Task description ->
Please reproduce all the records exactly while leaving out their pictures.

Input data ->
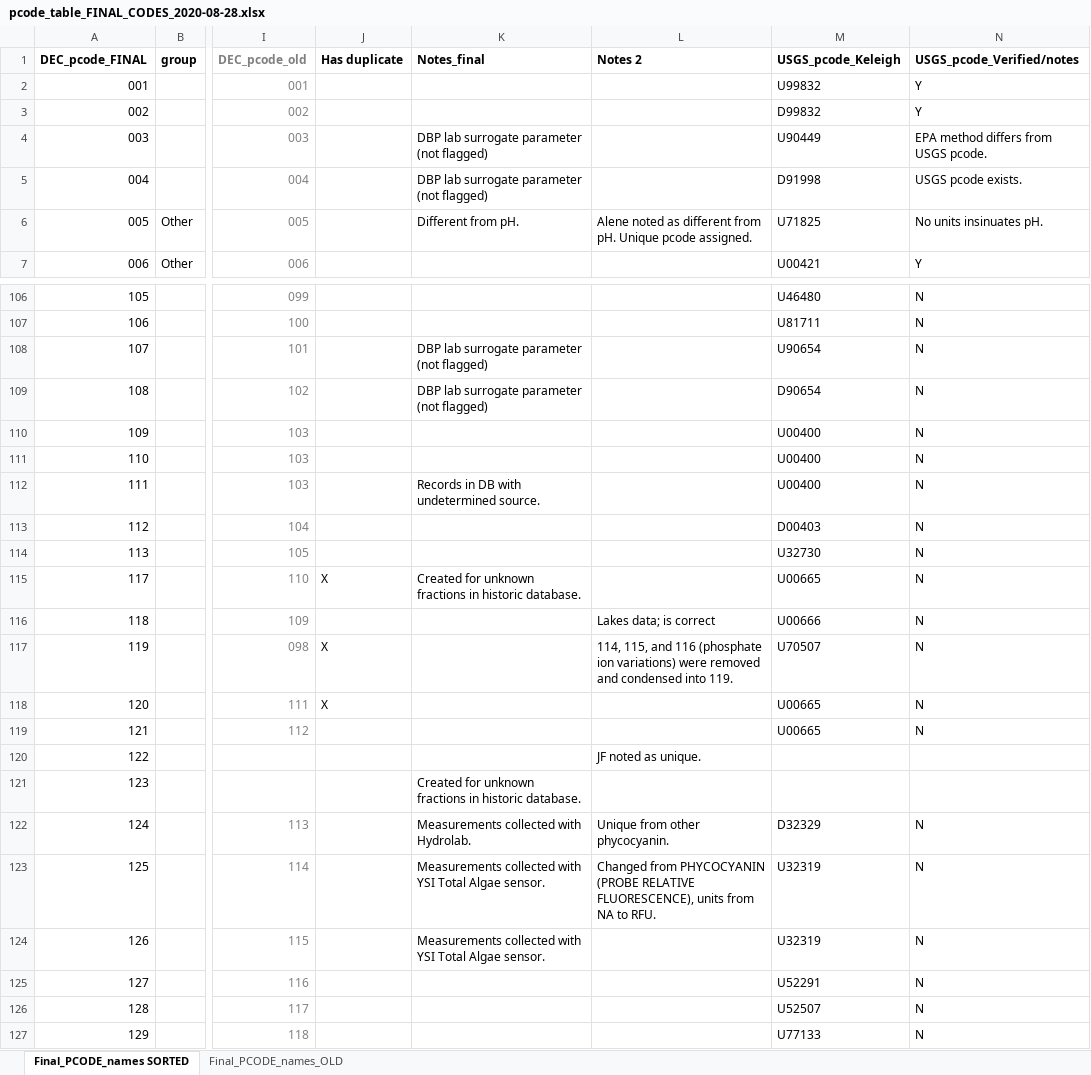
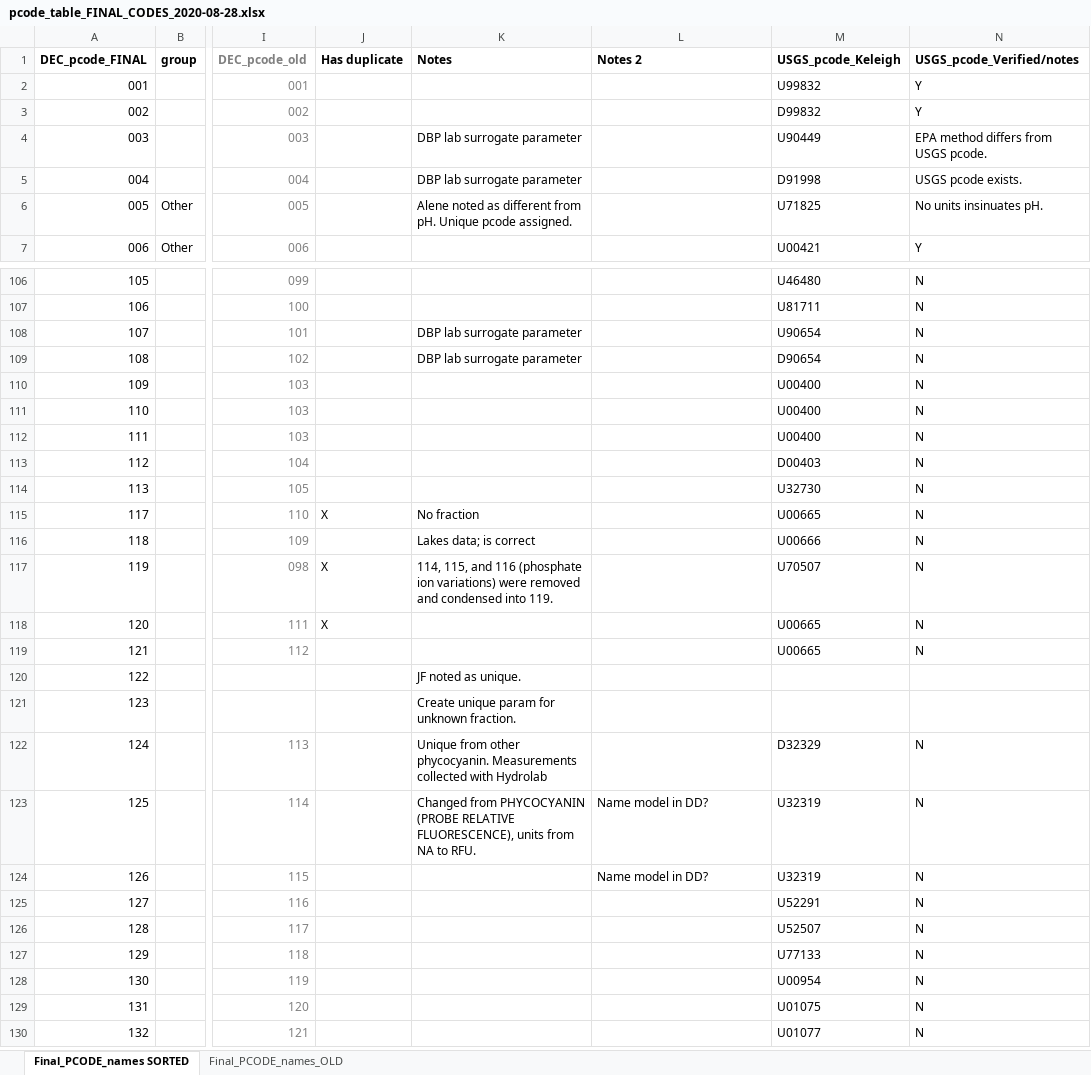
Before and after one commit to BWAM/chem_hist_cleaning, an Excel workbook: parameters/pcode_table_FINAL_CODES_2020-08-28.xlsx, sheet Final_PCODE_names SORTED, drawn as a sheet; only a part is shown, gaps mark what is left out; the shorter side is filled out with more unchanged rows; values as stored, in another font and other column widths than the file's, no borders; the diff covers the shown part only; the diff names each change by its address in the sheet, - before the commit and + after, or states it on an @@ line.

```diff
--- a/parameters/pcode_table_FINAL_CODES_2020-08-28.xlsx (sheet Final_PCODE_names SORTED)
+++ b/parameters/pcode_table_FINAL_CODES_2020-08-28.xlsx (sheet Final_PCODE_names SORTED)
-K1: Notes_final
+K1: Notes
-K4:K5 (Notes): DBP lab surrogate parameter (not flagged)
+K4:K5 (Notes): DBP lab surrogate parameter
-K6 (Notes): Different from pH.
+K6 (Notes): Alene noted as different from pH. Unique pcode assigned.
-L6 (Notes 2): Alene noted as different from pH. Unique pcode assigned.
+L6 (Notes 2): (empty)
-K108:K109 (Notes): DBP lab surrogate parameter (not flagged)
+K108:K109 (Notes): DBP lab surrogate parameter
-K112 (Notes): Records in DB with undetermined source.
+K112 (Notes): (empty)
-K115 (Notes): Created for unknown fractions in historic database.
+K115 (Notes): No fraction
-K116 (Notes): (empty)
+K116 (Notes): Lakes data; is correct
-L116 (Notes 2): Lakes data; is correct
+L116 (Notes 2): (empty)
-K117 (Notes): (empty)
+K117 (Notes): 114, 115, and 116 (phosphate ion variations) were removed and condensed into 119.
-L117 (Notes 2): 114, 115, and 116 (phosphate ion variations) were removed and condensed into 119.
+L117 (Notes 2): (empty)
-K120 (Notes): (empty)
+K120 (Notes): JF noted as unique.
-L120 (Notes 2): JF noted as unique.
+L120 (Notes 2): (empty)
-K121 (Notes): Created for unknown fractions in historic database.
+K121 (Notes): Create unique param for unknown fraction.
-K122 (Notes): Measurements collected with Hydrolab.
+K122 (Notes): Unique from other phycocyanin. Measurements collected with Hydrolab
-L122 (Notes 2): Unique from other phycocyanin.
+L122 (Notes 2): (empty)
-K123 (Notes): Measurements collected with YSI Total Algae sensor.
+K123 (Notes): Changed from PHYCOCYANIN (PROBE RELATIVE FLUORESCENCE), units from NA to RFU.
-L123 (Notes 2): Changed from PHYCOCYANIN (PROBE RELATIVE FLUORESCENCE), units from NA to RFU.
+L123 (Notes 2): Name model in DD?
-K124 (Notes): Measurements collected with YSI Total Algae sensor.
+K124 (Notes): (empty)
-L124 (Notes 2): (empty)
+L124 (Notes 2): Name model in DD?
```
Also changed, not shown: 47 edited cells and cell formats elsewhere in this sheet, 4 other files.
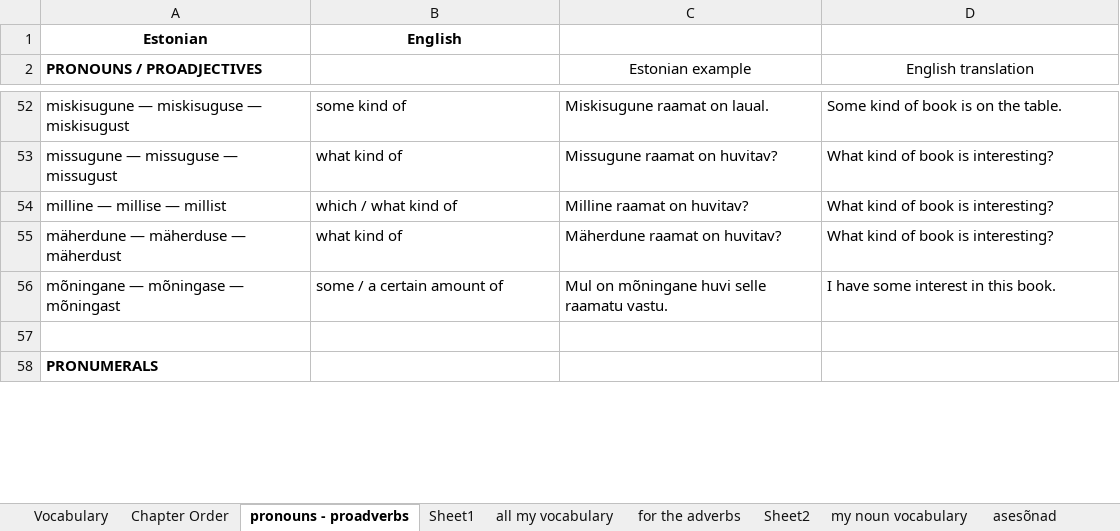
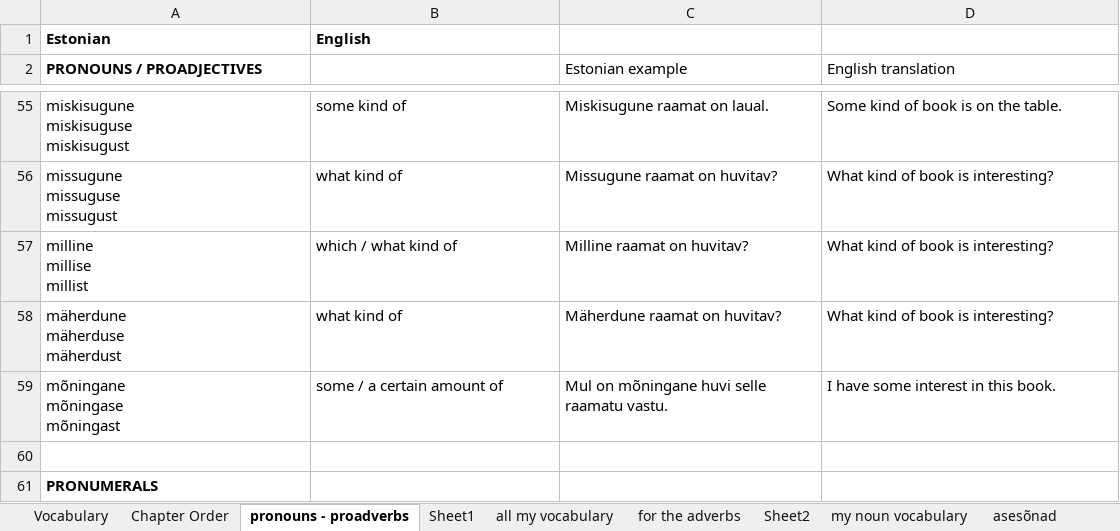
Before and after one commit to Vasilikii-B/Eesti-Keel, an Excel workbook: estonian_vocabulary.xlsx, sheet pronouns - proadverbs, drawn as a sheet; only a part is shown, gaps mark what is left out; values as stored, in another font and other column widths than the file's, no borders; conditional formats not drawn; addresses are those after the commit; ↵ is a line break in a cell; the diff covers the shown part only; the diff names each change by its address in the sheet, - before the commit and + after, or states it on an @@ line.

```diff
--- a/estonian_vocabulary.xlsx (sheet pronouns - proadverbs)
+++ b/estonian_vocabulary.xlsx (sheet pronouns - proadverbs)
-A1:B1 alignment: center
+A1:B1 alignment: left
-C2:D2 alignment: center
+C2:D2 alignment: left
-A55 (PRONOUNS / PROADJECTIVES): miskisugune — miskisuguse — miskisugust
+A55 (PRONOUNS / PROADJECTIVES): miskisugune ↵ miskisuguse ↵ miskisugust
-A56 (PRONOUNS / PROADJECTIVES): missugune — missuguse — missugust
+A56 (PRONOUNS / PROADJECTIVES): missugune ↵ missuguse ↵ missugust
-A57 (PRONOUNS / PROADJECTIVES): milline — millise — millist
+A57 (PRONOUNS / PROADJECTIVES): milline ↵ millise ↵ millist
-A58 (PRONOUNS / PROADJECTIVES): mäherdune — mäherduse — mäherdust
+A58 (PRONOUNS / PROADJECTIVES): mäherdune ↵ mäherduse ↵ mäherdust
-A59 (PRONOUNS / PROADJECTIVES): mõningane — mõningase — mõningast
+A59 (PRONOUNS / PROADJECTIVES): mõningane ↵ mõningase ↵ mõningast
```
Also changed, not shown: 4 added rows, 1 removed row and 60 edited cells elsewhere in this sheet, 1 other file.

Final answer ->
Before and after one commit to BWAM/chem_hist_cleaning, an Excel workbook: parameters/pcode_table_FINAL_CODES_2020-08-28.xlsx, sheet Final_PCODE_names SORTED, drawn as a sheet; only a part is shown, gaps mark what is left out; the shorter side is filled out with more unchanged rows; values as stored, in another font and other column widths than the file's, no borders; the diff covers the shown part only; the diff names each change by its address in the sheet, - before the commit and + after, or states it on an @@ line.

```diff
--- a/parameters/pcode_table_FINAL_CODES_2020-08-28.xlsx (sheet Final_PCODE_names SORTED)
+++ b/parameters/pcode_table_FINAL_CODES_2020-08-28.xlsx (sheet Final_PCODE_names SORTED)
-K1: Notes_final
+K1: Notes
-K4:K5 (Notes): DBP lab surrogate parameter (not flagged)
+K4:K5 (Notes): DBP lab surrogate parameter
-K6 (Notes): Different from pH.
+K6 (Notes): Alene noted as different from pH. Unique pcode assigned.
-L6 (Notes 2): Alene noted as different from pH. Unique pcode assigned.
+L6 (Notes 2): (empty)
-K108:K109 (Notes): DBP lab surrogate parameter (not flagged)
+K108:K109 (Notes): DBP lab surrogate parameter
-K112 (Notes): Records in DB with undetermined source.
+K112 (Notes): (empty)
-K115 (Notes): Created for unknown fractions in historic database.
+K115 (Notes): No fraction
-K116 (Notes): (empty)
+K116 (Notes): Lakes data; is correct
-L116 (Notes 2): Lakes data; is correct
+L116 (Notes 2): (empty)
-K117 (Notes): (empty)
+K117 (Notes): 114, 115, and 116 (phosphate ion variations) were removed and condensed into 119.
-L117 (Notes 2): 114, 115, and 116 (phosphate ion variations) were removed and condensed into 119.
+L117 (Notes 2): (empty)
-K120 (Notes): (empty)
+K120 (Notes): JF noted as unique.
-L120 (Notes 2): JF noted as unique.
+L120 (Notes 2): (empty)
-K121 (Notes): Created for unknown fractions in historic database.
+K121 (Notes): Create unique param for unknown fraction.
-K122 (Notes): Measurements collected with Hydrolab.
+K122 (Notes): Unique from other phycocyanin. Measurements collected with Hydrolab
-L122 (Notes 2): Unique from other phycocyanin.
+L122 (Notes 2): (empty)
-K123 (Notes): Measurements collected with YSI Total Algae sensor.
+K123 (Notes): Changed from PHYCOCYANIN (PROBE RELATIVE FLUORESCENCE), units from NA to RFU.
-L123 (Notes 2): Changed from PHYCOCYANIN (PROBE RELATIVE FLUORESCENCE), units from NA to RFU.
+L123 (Notes 2): Name model in DD?
-K124 (Notes): Measurements collected with YSI Total Algae sensor.
+K124 (Notes): (empty)
-L124 (Notes 2): (empty)
+L124 (Notes 2): Name model in DD?
```
Also changed, not shown: 47 edited cells and cell formats elsewhere in this sheet, 4 other files.
Before and after one commit to Vasilikii-B/Eesti-Keel, an Excel workbook: estonian_vocabulary.xlsx, sheet pronouns - proadverbs, drawn as a sheet; only a part is shown, gaps mark what is left out; values as stored, in another font and other column widths than the file's, no borders; conditional formats not drawn; addresses are those after the commit; ↵ is a line break in a cell; the diff covers the shown part only; the diff names each change by its address in the sheet, - before the commit and + after, or states it on an @@ line.

```diff
--- a/estonian_vocabulary.xlsx (sheet pronouns - proadverbs)
+++ b/estonian_vocabulary.xlsx (sheet pronouns - proadverbs)
-A1:B1 alignment: center
+A1:B1 alignment: left
-C2:D2 alignment: center
+C2:D2 alignment: left
-A55 (PRONOUNS / PROADJECTIVES): miskisugune — miskisuguse — miskisugust
+A55 (PRONOUNS / PROADJECTIVES): miskisugune ↵ miskisuguse ↵ miskisugust
-A56 (PRONOUNS / PROADJECTIVES): missugune — missuguse — missugust
+A56 (PRONOUNS / PROADJECTIVES): missugune ↵ missuguse ↵ missugust
-A57 (PRONOUNS / PROADJECTIVES): milline — millise — millist
+A57 (PRONOUNS / PROADJECTIVES): milline ↵ millise ↵ millist
-A58 (PRONOUNS / PROADJECTIVES): mäherdune — mäherduse — mäherdust
+A58 (PRONOUNS / PROADJECTIVES): mäherdune ↵ mäherduse ↵ mäherdust
-A59 (PRONOUNS / PROADJECTIVES): mõningane — mõningase — mõningast
+A59 (PRONOUNS / PROADJECTIVES): mõningane ↵ mõningase ↵ mõningast
```
Also changed, not shown: 4 added rows, 1 removed row and 60 edited cells elsewhere in this sheet, 1 other file.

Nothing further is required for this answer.